Work request:
Starting from the line that holds "Above is the", output exactly each line through the end of the listing. Do not copy pictures.

Data in this exercise:
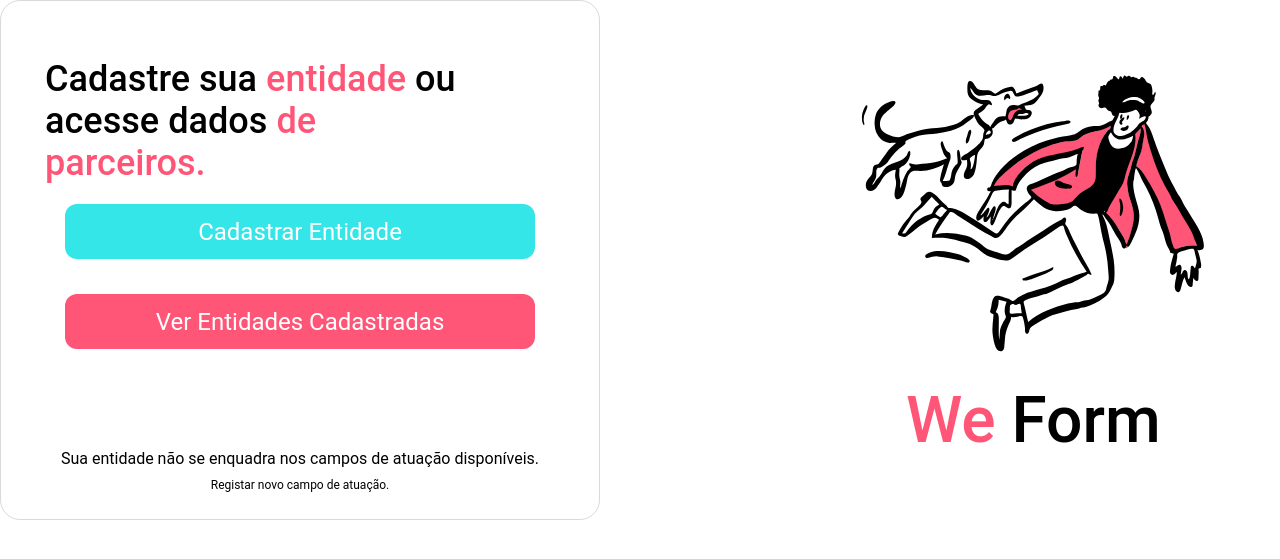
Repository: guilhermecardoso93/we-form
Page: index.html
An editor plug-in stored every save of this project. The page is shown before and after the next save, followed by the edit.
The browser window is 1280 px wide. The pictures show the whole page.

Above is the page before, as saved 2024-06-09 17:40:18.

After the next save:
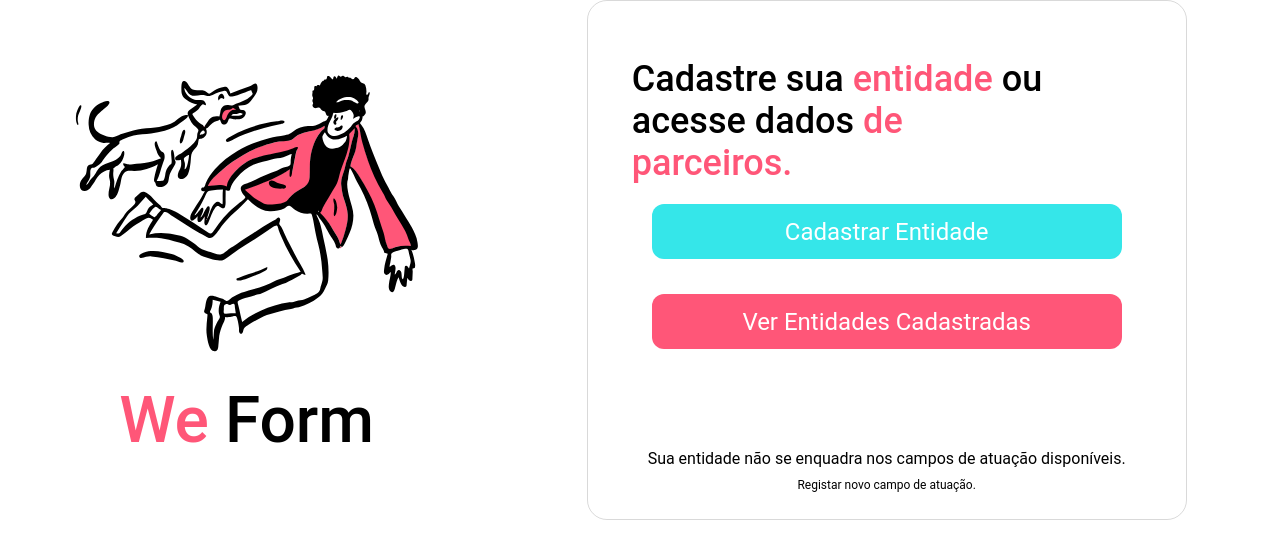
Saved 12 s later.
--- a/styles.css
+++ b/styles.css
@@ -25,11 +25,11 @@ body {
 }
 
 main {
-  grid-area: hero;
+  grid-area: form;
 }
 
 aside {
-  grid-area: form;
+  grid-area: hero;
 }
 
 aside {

Written solution:
Above is the page before, as saved 2024-06-09 17:40:18.

After the next save:
Saved 12 s later.
--- a/styles.css
+++ b/styles.css
@@ -25,11 +25,11 @@ body {
 }
 
 main {
-  grid-area: hero;
+  grid-area: form;
 }
 
 aside {
-  grid-area: form;
+  grid-area: hero;
 }
 
 aside {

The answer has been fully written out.